Trip to Mexico003

President Nixon sits down with President Gustavo Diaz Ordaz of Mexico to discuss matters of mutual interest between the neighboring nations.

On this day 44 years ago, President Nixon traveled to Puerto Vallarta to begin his first official state visit to Mexico. A year removed from their meeting at Lake Amistad, the two leaders were eager to resume the personal acquaintanceship fostered then.

RN and Ordaz at Lake Amistad

RN and Ordaz one year ago at Lake Amistad.

Trip to Mexico001

President Nixon was treated to a very warm welcome in Mexico one year later, on August 20, 1970.

Many items of bilateral concern lay waiting to be conferred upon, as the geographical bond of the two nations undoubtedly linked the two in economic and political marriage. The United States and Mexico suffered from problems of smuggling across the border–drugs into the United States and merchandise into Mexico. Thus, upon taking office, President Nixon prioritized the need to enhance U.S. and Mexican customs cooperation. Additionally, boundary differences along the Rio Grande and the Colorado River remained to be solved. The United States and Mexico had yet to agree, in the 20th century, on the location of the international boundary from sea to sea. To make matters slightly more controversial, the Mexicans were  unhappy with U.S. water deliveries from the Colorado River, objecting to their degree of salinity. Lastly, the Ordaz administration was concerned with access to U.S. markets for Mexican products, sensing a growing protectionist demeanor in the United States.

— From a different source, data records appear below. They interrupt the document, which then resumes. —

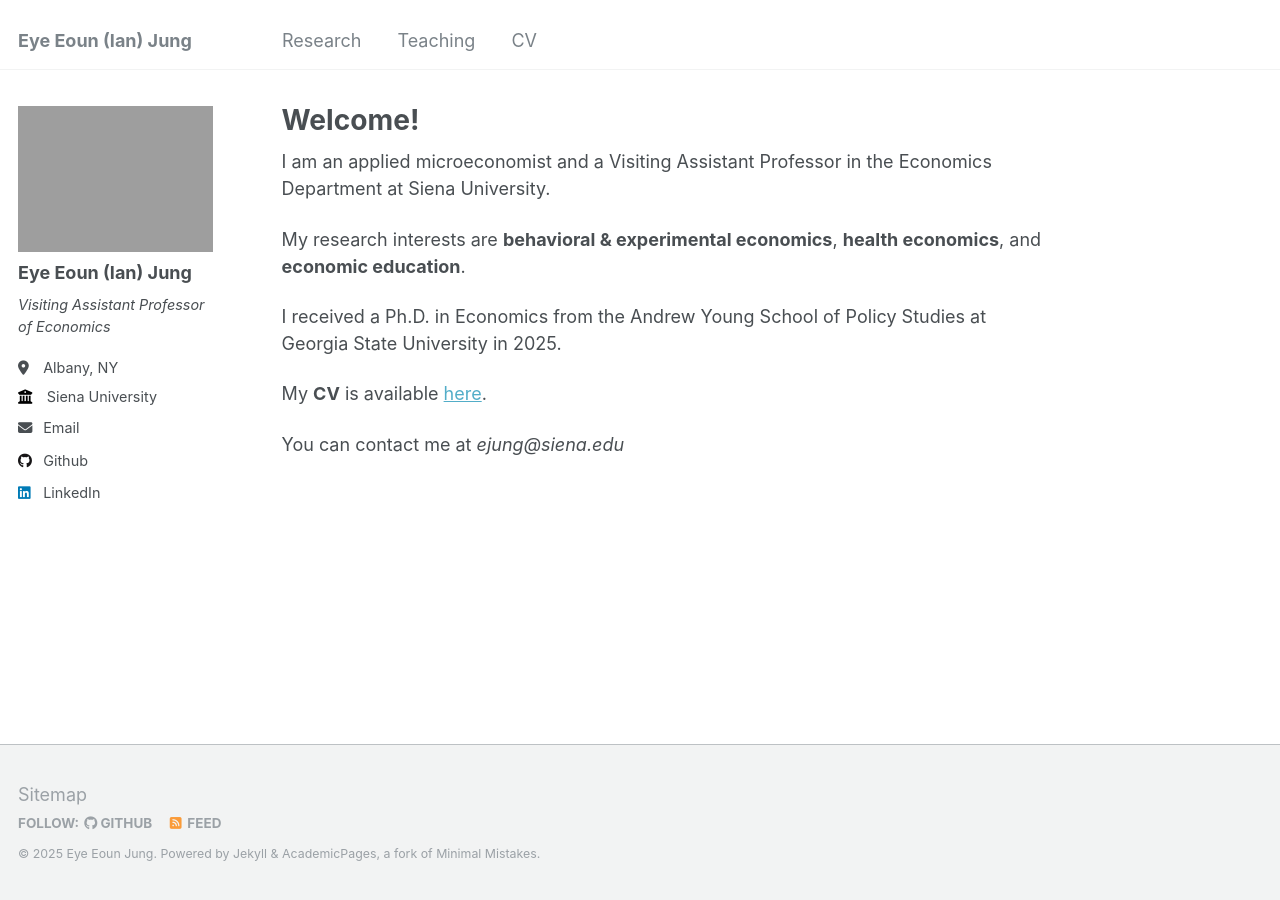
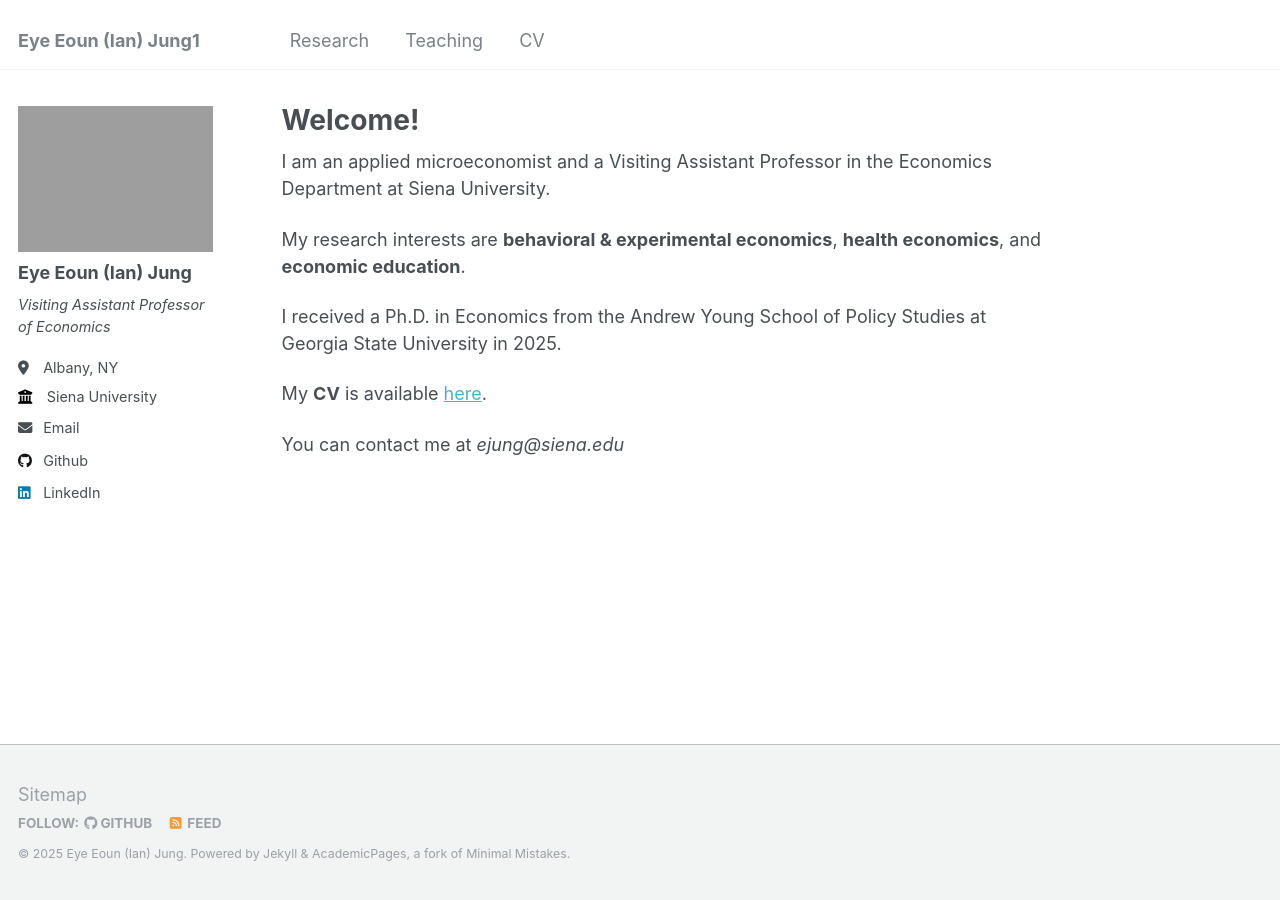
Before and after one commit to ejung11/ejung11.github.io, a Jekyll site: the page built from _pages/about.md, in a window 1280 px wide. Built offline with Jekyll 4.4.1, drawn with Linux system fonts in a browser that asks for light colours.

Commit message:
Update title and name in configuration file

```diff
--- a/_config.yml
+++ b/_config.yml
@@ -8,9 +8,9 @@
 
 # Basic Site Settings
 locale                   : "en-US"
-title                    : "Eye Eoun (Ian) Jung"
+title                    : "Eye Eoun (Ian) Jung1"
 title_separator          : "-"
-name                     : &name "Eye Eoun Jung"
+name                     : "Eye Eoun (Ian) Jung"
 description              : &description "personal description"
 url                      : https://ejung11.github.io # the base hostname & protocol for your site e.g. "https://mmistakes.github.io"
 baseurl                  : "" # the subpath of your site, e.g. "/blog"
```
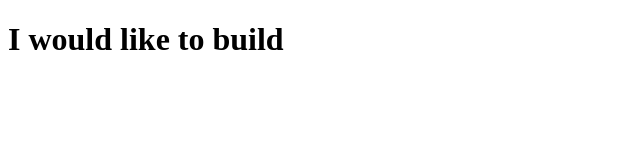
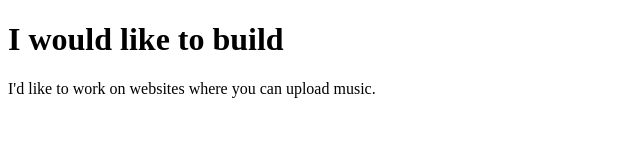
Before and after one commit to Blake-Frangoulis/javascript-prep-0423-code-solutions, a website: page prep-example/index.html in a window 1280 px wide. Shown: the whole page, without its empty margins (0-640 px from the left). Drawn offline with Linux system fonts and the light colour scheme.

Commit message:
Completed prep-example exercise.

```diff
--- a/prep-example/index.html
+++ b/prep-example/index.html
@@ -6,6 +6,7 @@
 <body>
   <h1>I would like to build</h1>
   <p>
+    I'd like to work on websites where you can upload music.
     <!-- write your app ideas here 👇 -->
 
 
```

Since their last meeting, progress had been made on the substantive issues. But healthy relations called for more progress. For President Nixon, the purpose of this visit was to:

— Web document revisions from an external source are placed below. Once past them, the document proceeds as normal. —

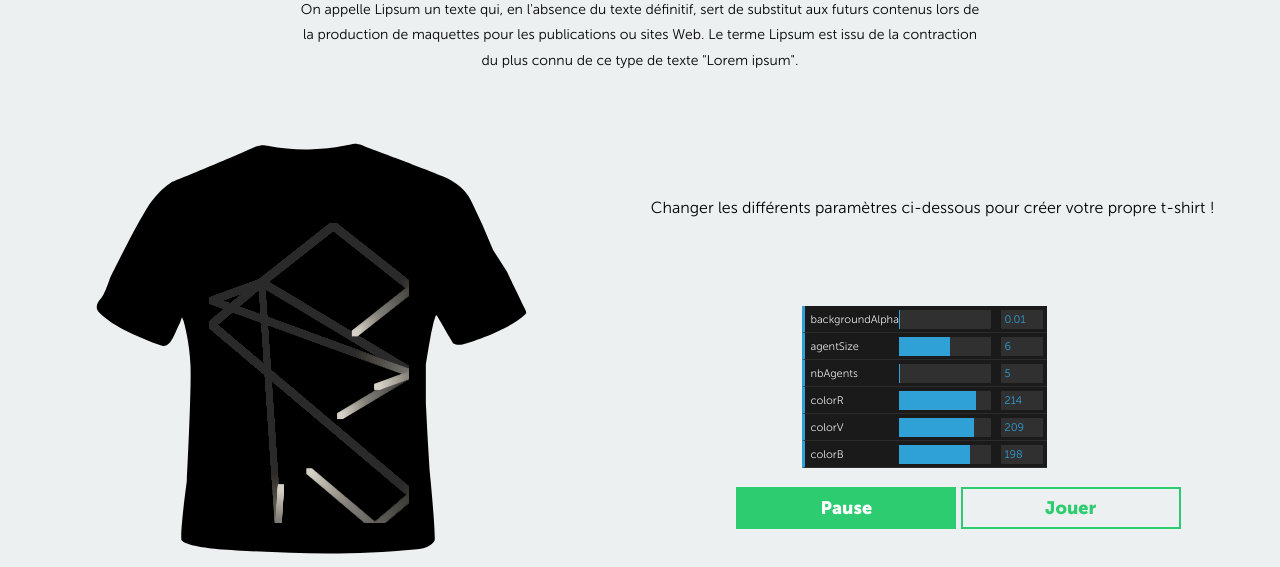
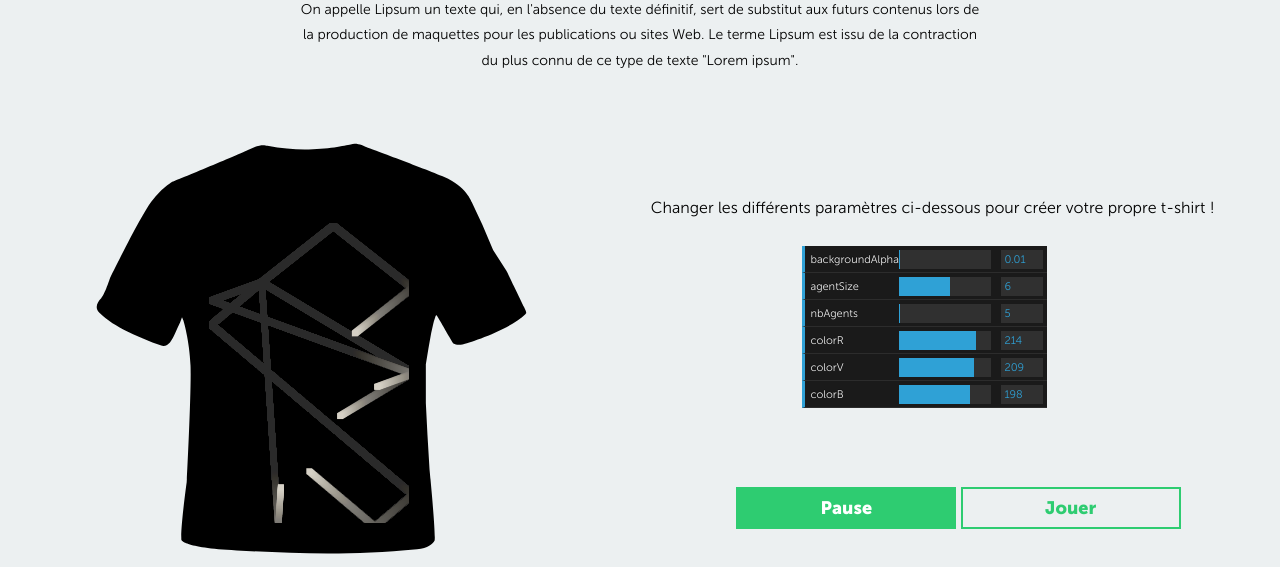
Before and after one commit to emoc11/tbody, a PHP site: page /create_tshirt.php in a window 1280 px wide. Shown: the part 284-851 px from the top of the page. Run offline with PHP 8.4, Linux system fonts and the light colour scheme.

Commit message:
Petite maj css crea

```diff
--- a/css/style.css
+++ b/css/style.css
@@ -1,8 +1,3 @@
-/*
-
- HOME
-
- */
 /*! normalize.css v3.0.1 | MIT License | git.io/normalize */
 html {
   font-family: sans-serif;
@@ -131,7 +126,7 @@ button[disabled],
 html input[disabled] {
   cursor: default;
 }
-buttoninput::-moz-focus-inner {
+button input::-moz-focus-inner {
   border: 0;
   padding: 0;
 }
@@ -889,7 +884,7 @@ footer .footer-menu a:hover {
 .dg.ac {
   position: absolute !important;
   right: 17% !important;
-  top: 590px !important;
+  top: 530px !important;
 }
 .dg.ac .dg ul {
   height: auto !important;
@@ -1043,5 +1038,3 @@ li {
     transform: rotate(360deg);
   }
 }
-
-/* This beautiful CSS-File has been crafted with LESS (lesscss.org) and compiled by simpLESS (wearekiss.com/simpless) */
--- a/css/tshirt-creator.less
+++ b/css/tshirt-creator.less
@@ -255,7 +255,7 @@
 .dg.ac{
 	position: absolute !important;
     right: 17% !important;
-    top: 590px !important;
+    top: 530px !important;
 
     .dg ul{
     	height: auto !important;
```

-establish a plan for a comprehensive settlement of all present and future boundary issues between the United States and Mexico;

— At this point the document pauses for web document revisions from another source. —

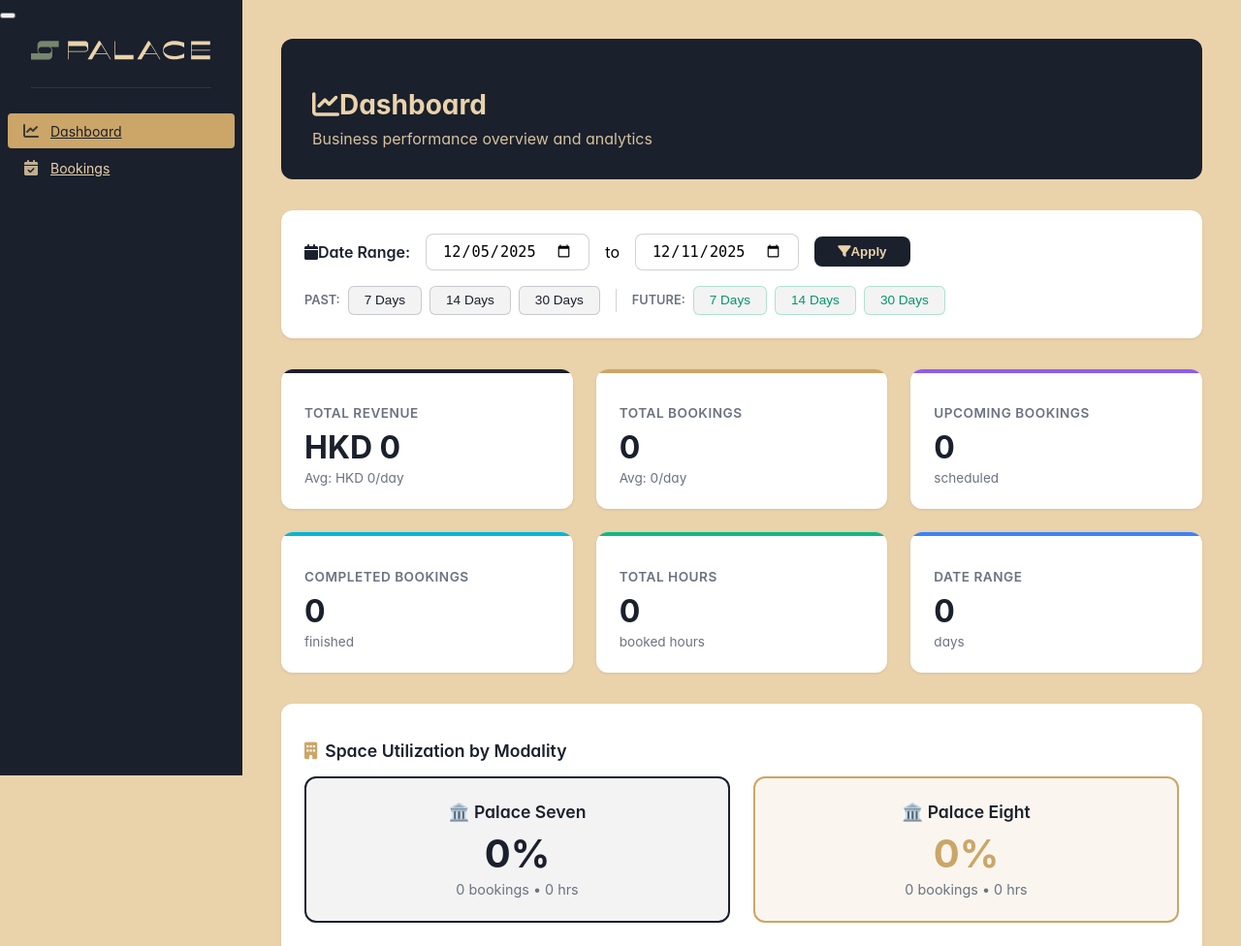
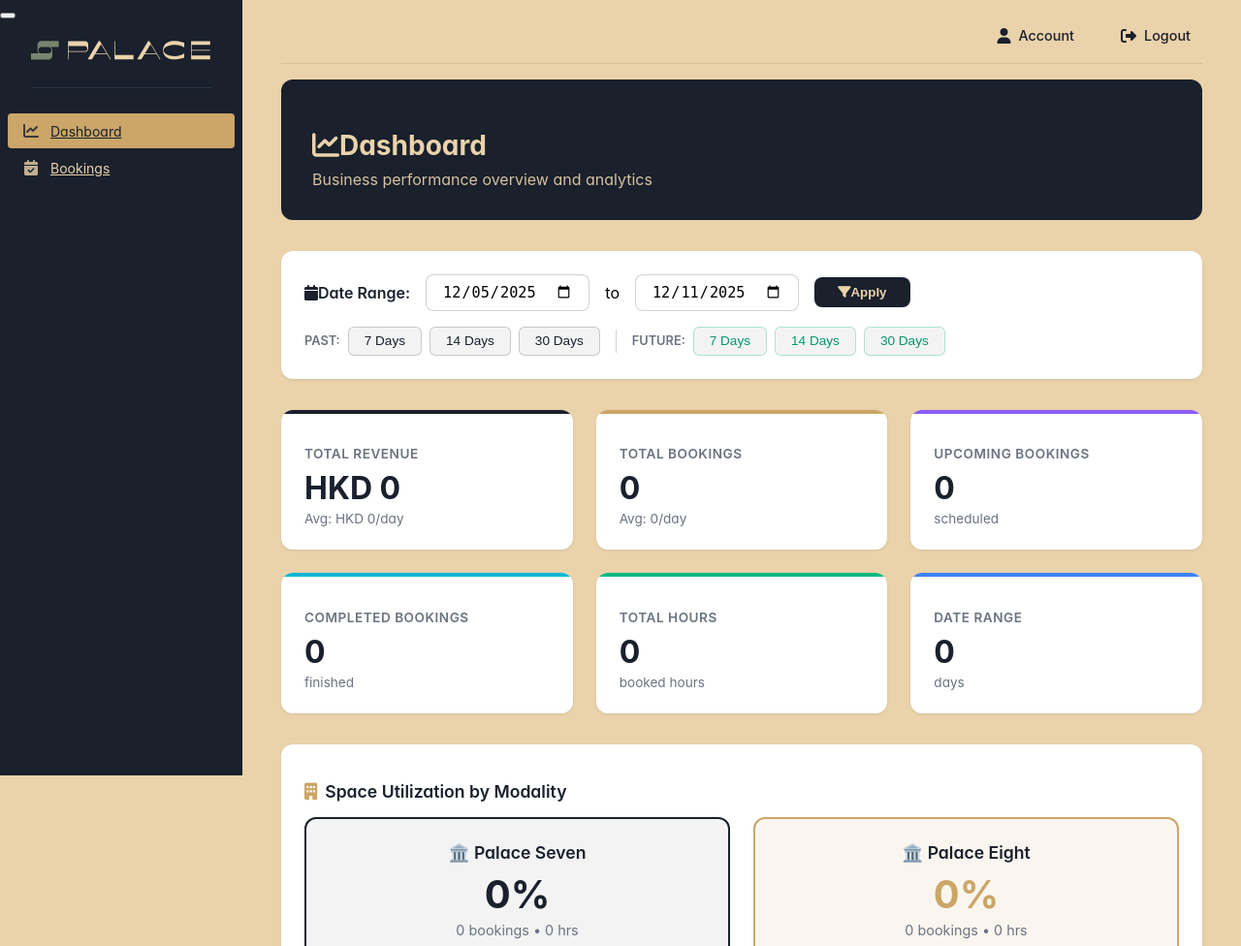
Before and after one commit to koskosm/palace-business, a Python web app: template templates/dashboard.html in a window 1280 px wide. Shown: the top 976 px of the page at 97% size. Run offline with Jinja, Linux system fonts and the light colour scheme; the template is opened without the code that fills it, so the values that code supplies are empty; some libraries are stand-ins or nearby versions; some web fonts are replaced.

Commit message:
Add dummy account and logout links

```diff
--- a/templates/dashboard.html
+++ b/templates/dashboard.html
@@ -98,10 +98,48 @@
             font-size: 0.875rem;
         }
 
+        /* Top Bar */
+        .top-bar {
+            display: flex;
+            justify-content: flex-end;
+            align-items: center;
+            padding: 0.75rem 0;
+            margin-bottom: 1rem;
+            border-bottom: 1px solid rgba(26, 32, 44, 0.1);
+        }
+
+        .top-bar-right {
+            display: flex;
+            gap: 1.5rem;
+            align-items: center;
+        }
+
+        .top-bar-link {
+            display: flex;
+            align-items: center;
+            gap: 0.5rem;
+            color: var(--palace-primary);
+            text-decoration: none;
+            font-size: 0.9rem;
+            font-weight: 500;
+            padding: 0.5rem 0.75rem;
+            border-radius: 6px;
+            transition: all 0.2s;
+        }
+
+        .top-bar-link:hover {
+            background: rgba(26, 32, 44, 0.05);
+            color: var(--palace-primary);
+        }
+
+        .top-bar-link i {
+            font-size: 1rem;
+        }
+
         /* Main content */
         .page-wrapper {
             margin-left: 250px;
-            padding: 2rem;
+            padding: 0 2rem 2rem 2rem;
             min-height: 100vh;
         }
 
@@ -588,6 +626,20 @@
 
     <!-- Main Content -->
     <div class="page-wrapper">
+        <!-- Top Bar -->
+        <div class="top-bar">
+            <div class="top-bar-right">
+                <a href="#" class="top-bar-link">
+                    <i class="fa-solid fa-user"></i>
+                    <span>Account</span>
+                </a>
+                <a href="#" class="top-bar-link" onclick="alert('Logout functionality coming soon!'); return false;">
+                    <i class="fa-solid fa-right-from-bracket"></i>
+                    <span>Logout</span>
+                </a>
+            </div>
+        </div>
+
         <!-- Header -->
         <div class="dashboard-header">
             <h1><i class="fa fa-chart-line me-2"></i>Dashboard</h1>
```
Also changed, not shown: templates/base.html (+58 -0 lines).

-indicate his interest in continuing the tradition of close personal relations between the governments of the two nations;

-show President Ordaz respect as a statesman by reviewing foreign policy issues of the day; and

-express satisfaction and continued cooperation in making progress towards resolving substantive issues.

Below, view a memorandum prepared by President Nixon’s National Security Advisor, Henry Kissinger, highlighting suggested talking points and principle issues to address during RN’s visit to Puerto Vallarta, Mexico.

The fruitful discussions between President Nixon and President Ordaz on August 20, 1970 produced an announcement of a final boundary agreement. The U.S.-Mexico Joint Communique, establishing an undisputed boundary, can be viewed below. The Joint Communique also stated that the two Presidents discussed the salinity of the Colorado and the two countries’ continued cooperation in suppressing illicit drug trafficking between the borders.